*** Opening SOURCE MATERIAL ***

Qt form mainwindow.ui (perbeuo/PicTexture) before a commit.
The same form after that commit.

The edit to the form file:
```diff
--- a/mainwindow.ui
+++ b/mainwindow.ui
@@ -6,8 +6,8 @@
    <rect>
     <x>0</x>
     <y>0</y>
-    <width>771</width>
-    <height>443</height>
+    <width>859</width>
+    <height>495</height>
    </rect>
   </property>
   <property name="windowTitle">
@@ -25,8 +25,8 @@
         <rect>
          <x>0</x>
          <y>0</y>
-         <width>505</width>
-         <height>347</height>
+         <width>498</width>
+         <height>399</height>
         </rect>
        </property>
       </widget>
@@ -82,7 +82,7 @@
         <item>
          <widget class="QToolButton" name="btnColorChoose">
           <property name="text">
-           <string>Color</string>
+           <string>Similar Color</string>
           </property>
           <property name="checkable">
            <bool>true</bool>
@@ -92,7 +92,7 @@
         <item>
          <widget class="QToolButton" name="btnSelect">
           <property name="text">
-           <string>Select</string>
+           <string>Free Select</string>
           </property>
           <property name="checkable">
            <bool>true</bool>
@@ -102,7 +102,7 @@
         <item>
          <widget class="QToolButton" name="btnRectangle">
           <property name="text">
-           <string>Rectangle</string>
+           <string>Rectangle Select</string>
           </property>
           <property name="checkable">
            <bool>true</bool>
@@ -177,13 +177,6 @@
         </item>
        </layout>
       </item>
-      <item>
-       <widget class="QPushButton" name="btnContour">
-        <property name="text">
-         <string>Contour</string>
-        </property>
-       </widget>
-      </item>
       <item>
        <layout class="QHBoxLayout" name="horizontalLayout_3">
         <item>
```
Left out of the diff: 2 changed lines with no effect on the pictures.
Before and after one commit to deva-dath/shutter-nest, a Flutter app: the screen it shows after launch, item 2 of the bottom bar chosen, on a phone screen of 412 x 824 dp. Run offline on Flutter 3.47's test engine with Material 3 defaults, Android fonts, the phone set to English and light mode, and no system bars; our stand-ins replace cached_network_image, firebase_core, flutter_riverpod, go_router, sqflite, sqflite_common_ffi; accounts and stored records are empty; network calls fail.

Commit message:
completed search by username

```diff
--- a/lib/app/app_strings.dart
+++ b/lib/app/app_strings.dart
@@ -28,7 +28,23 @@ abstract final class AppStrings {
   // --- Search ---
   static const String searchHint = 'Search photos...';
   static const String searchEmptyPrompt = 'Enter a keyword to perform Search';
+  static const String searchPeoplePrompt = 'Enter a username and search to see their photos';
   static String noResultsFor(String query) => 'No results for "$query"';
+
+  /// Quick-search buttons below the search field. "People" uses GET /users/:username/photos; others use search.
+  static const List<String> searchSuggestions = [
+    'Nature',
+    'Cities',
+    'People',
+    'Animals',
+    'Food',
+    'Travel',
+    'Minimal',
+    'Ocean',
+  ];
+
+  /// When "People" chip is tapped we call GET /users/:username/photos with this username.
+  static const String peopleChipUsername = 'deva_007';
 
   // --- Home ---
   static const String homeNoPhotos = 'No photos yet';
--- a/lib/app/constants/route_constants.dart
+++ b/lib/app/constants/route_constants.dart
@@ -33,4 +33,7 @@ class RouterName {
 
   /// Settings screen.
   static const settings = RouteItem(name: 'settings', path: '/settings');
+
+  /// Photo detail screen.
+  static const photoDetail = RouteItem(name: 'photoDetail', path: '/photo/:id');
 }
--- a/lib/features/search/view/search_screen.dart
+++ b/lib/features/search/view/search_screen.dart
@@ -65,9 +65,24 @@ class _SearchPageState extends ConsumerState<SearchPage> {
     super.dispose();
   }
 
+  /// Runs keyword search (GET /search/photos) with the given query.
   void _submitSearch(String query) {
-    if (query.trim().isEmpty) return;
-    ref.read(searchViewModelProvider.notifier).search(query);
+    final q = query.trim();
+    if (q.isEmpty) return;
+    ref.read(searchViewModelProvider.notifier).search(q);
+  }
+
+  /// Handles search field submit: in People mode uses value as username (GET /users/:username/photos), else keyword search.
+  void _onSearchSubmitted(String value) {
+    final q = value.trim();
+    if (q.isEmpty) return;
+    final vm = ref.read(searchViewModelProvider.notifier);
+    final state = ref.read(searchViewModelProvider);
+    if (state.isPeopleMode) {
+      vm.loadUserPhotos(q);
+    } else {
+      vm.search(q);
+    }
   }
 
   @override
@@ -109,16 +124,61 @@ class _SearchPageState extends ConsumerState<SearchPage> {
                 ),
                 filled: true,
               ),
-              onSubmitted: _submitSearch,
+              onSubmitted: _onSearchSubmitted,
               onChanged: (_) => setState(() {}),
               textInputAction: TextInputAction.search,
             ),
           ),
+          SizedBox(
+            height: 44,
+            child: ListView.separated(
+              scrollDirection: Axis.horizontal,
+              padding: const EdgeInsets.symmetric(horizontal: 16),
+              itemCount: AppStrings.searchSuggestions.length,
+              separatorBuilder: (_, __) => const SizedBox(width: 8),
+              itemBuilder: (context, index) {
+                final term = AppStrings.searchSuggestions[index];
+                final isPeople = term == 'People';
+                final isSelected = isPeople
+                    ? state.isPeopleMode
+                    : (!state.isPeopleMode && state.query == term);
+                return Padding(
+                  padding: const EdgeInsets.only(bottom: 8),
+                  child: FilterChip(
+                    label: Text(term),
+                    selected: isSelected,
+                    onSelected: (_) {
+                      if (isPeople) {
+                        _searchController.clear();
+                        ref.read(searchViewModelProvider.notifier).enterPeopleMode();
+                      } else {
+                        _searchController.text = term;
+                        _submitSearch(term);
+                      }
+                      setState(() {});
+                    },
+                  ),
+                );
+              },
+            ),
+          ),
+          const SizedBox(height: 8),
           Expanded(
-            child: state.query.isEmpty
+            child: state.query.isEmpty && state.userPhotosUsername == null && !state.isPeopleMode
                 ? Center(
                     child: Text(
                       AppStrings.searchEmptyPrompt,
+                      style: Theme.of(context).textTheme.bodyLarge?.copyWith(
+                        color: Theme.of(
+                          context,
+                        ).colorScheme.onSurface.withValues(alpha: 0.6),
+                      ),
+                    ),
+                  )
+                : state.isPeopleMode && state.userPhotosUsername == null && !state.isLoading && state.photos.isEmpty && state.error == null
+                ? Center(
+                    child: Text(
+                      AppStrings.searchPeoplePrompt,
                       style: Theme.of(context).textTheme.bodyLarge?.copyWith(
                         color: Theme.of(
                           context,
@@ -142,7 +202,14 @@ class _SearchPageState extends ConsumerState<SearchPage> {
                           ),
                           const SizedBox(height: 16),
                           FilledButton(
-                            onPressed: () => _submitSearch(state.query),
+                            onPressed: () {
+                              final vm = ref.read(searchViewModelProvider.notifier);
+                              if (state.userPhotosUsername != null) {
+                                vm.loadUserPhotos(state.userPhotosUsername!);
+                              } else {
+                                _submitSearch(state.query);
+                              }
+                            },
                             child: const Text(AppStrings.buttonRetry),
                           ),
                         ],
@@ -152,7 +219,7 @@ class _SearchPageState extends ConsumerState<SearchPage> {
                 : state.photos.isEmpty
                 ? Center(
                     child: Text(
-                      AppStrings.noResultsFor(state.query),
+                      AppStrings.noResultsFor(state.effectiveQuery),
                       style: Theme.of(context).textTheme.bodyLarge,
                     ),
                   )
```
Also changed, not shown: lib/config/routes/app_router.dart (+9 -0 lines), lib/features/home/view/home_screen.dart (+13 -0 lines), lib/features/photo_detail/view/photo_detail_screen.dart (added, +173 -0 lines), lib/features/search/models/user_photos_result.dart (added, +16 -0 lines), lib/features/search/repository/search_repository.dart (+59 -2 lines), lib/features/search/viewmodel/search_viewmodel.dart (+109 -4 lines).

*** Closing SOURCE MATERIAL ***

- PROMPT: Exact copies of all the records are to be printed.

- RESULT FOR THIS TASK:
Qt form mainwindow.ui (perbeuo/PicTexture) before a commit.
The same form after that commit.

The edit to the form file:
```diff
--- a/mainwindow.ui
+++ b/mainwindow.ui
@@ -6,8 +6,8 @@
    <rect>
     <x>0</x>
     <y>0</y>
-    <width>771</width>
-    <height>443</height>
+    <width>859</width>
+    <height>495</height>
    </rect>
   </property>
   <property name="windowTitle">
@@ -25,8 +25,8 @@
         <rect>
          <x>0</x>
          <y>0</y>
-         <width>505</width>
-         <height>347</height>
+         <width>498</width>
+         <height>399</height>
         </rect>
        </property>
       </widget>
@@ -82,7 +82,7 @@
         <item>
          <widget class="QToolButton" name="btnColorChoose">
           <property name="text">
-           <string>Color</string>
+           <string>Similar Color</string>
           </property>
           <property name="checkable">
            <bool>true</bool>
@@ -92,7 +92,7 @@
         <item>
          <widget class="QToolButton" name="btnSelect">
           <property name="text">
-           <string>Select</string>
+           <string>Free Select</string>
           </property>
           <property name="checkable">
            <bool>true</bool>
@@ -102,7 +102,7 @@
         <item>
          <widget class="QToolButton" name="btnRectangle">
           <property name="text">
-           <string>Rectangle</string>
+           <string>Rectangle Select</string>
           </property>
           <property name="checkable">
            <bool>true</bool>
@@ -177,13 +177,6 @@
         </item>
        </layout>
       </item>
-      <item>
-       <widget class="QPushButton" name="btnContour">
-        <property name="text">
-         <string>Contour</string>
-        </property>
-       </widget>
-      </item>
       <item>
        <layout class="QHBoxLayout" name="horizontalLayout_3">
         <item>
```
Left out of the diff: 2 changed lines with no effect on the pictures.
Before and after one commit to deva-dath/shutter-nest, a Flutter app: the screen it shows after launch, item 2 of the bottom bar chosen, on a phone screen of 412 x 824 dp. Run offline on Flutter 3.47's test engine with Material 3 defaults, Android fonts, the phone set to English and light mode, and no system bars; our stand-ins replace cached_network_image, firebase_core, flutter_riverpod, go_router, sqflite, sqflite_common_ffi; accounts and stored records are empty; network calls fail.

Commit message:
completed search by username

```diff
--- a/lib/app/app_strings.dart
+++ b/lib/app/app_strings.dart
@@ -28,7 +28,23 @@ abstract final class AppStrings {
   // --- Search ---
   static const String searchHint = 'Search photos...';
   static const String searchEmptyPrompt = 'Enter a keyword to perform Search';
+  static const String searchPeoplePrompt = 'Enter a username and search to see their photos';
   static String noResultsFor(String query) => 'No results for "$query"';
+
+  /// Quick-search buttons below the search field. "People" uses GET /users/:username/photos; others use search.
+  static const List<String> searchSuggestions = [
+    'Nature',
+    'Cities',
+    'People',
+    'Animals',
+    'Food',
+    'Travel',
+    'Minimal',
+    'Ocean',
+  ];
+
+  /// When "People" chip is tapped we call GET /users/:username/photos with this username.
+  static const String peopleChipUsername = 'deva_007';
 
   // --- Home ---
   static const String homeNoPhotos = 'No photos yet';
--- a/lib/app/constants/route_constants.dart
+++ b/lib/app/constants/route_constants.dart
@@ -33,4 +33,7 @@ class RouterName {
 
   /// Settings screen.
   static const settings = RouteItem(name: 'settings', path: '/settings');
+
+  /// Photo detail screen.
+  static const photoDetail = RouteItem(name: 'photoDetail', path: '/photo/:id');
 }
--- a/lib/features/search/view/search_screen.dart
+++ b/lib/features/search/view/search_screen.dart
@@ -65,9 +65,24 @@ class _SearchPageState extends ConsumerState<SearchPage> {
     super.dispose();
   }
 
+  /// Runs keyword search (GET /search/photos) with the given query.
   void _submitSearch(String query) {
-    if (query.trim().isEmpty) return;
-    ref.read(searchViewModelProvider.notifier).search(query);
+    final q = query.trim();
+    if (q.isEmpty) return;
+    ref.read(searchViewModelProvider.notifier).search(q);
+  }
+
+  /// Handles search field submit: in People mode uses value as username (GET /users/:username/photos), else keyword search.
+  void _onSearchSubmitted(String value) {
+    final q = value.trim();
+    if (q.isEmpty) return;
+    final vm = ref.read(searchViewModelProvider.notifier);
+    final state = ref.read(searchViewModelProvider);
+    if (state.isPeopleMode) {
+      vm.loadUserPhotos(q);
+    } else {
+      vm.search(q);
+    }
   }
 
   @override
@@ -109,16 +124,61 @@ class _SearchPageState extends ConsumerState<SearchPage> {
                 ),
                 filled: true,
               ),
-              onSubmitted: _submitSearch,
+              onSubmitted: _onSearchSubmitted,
               onChanged: (_) => setState(() {}),
               textInputAction: TextInputAction.search,
             ),
           ),
+          SizedBox(
+            height: 44,
+            child: ListView.separated(
+              scrollDirection: Axis.horizontal,
+              padding: const EdgeInsets.symmetric(horizontal: 16),
+              itemCount: AppStrings.searchSuggestions.length,
+              separatorBuilder: (_, __) => const SizedBox(width: 8),
+              itemBuilder: (context, index) {
+                final term = AppStrings.searchSuggestions[index];
+                final isPeople = term == 'People';
+                final isSelected = isPeople
+                    ? state.isPeopleMode
+                    : (!state.isPeopleMode && state.query == term);
+                return Padding(
+                  padding: const EdgeInsets.only(bottom: 8),
+                  child: FilterChip(
+                    label: Text(term),
+                    selected: isSelected,
+                    onSelected: (_) {
+                      if (isPeople) {
+                        _searchController.clear();
+                        ref.read(searchViewModelProvider.notifier).enterPeopleMode();
+                      } else {
+                        _searchController.text = term;
+                        _submitSearch(term);
+                      }
+                      setState(() {});
+                    },
+                  ),
+                );
+              },
+            ),
+          ),
+          const SizedBox(height: 8),
           Expanded(
-            child: state.query.isEmpty
+            child: state.query.isEmpty && state.userPhotosUsername == null && !state.isPeopleMode
                 ? Center(
                     child: Text(
                       AppStrings.searchEmptyPrompt,
+                      style: Theme.of(context).textTheme.bodyLarge?.copyWith(
+                        color: Theme.of(
+                          context,
+                        ).colorScheme.onSurface.withValues(alpha: 0.6),
+                      ),
+                    ),
+                  )
+                : state.isPeopleMode && state.userPhotosUsername == null && !state.isLoading && state.photos.isEmpty && state.error == null
+                ? Center(
+                    child: Text(
+                      AppStrings.searchPeoplePrompt,
                       style: Theme.of(context).textTheme.bodyLarge?.copyWith(
                         color: Theme.of(
                           context,
@@ -142,7 +202,14 @@ class _SearchPageState extends ConsumerState<SearchPage> {
                           ),
                           const SizedBox(height: 16),
                           FilledButton(
-                            onPressed: () => _submitSearch(state.query),
+                            onPressed: () {
+                              final vm = ref.read(searchViewModelProvider.notifier);
+                              if (state.userPhotosUsername != null) {
+                                vm.loadUserPhotos(state.userPhotosUsername!);
+                              } else {
+                                _submitSearch(state.query);
+                              }
+                            },
                             child: const Text(AppStrings.buttonRetry),
                           ),
                         ],
@@ -152,7 +219,7 @@ class _SearchPageState extends ConsumerState<SearchPage> {
                 : state.photos.isEmpty
                 ? Center(
                     child: Text(
-                      AppStrings.noResultsFor(state.query),
+                      AppStrings.noResultsFor(state.effectiveQuery),
                       style: Theme.of(context).textTheme.bodyLarge,
                     ),
                   )
```
Also changed, not shown: lib/config/routes/app_router.dart (+9 -0 lines), lib/features/home/view/home_screen.dart (+13 -0 lines), lib/features/photo_detail/view/photo_detail_screen.dart (added, +173 -0 lines), lib/features/search/models/user_photos_result.dart (added, +16 -0 lines), lib/features/search/repository/search_repository.dart (+59 -2 lines), lib/features/search/viewmodel/search_viewmodel.dart (+109 -4 lines).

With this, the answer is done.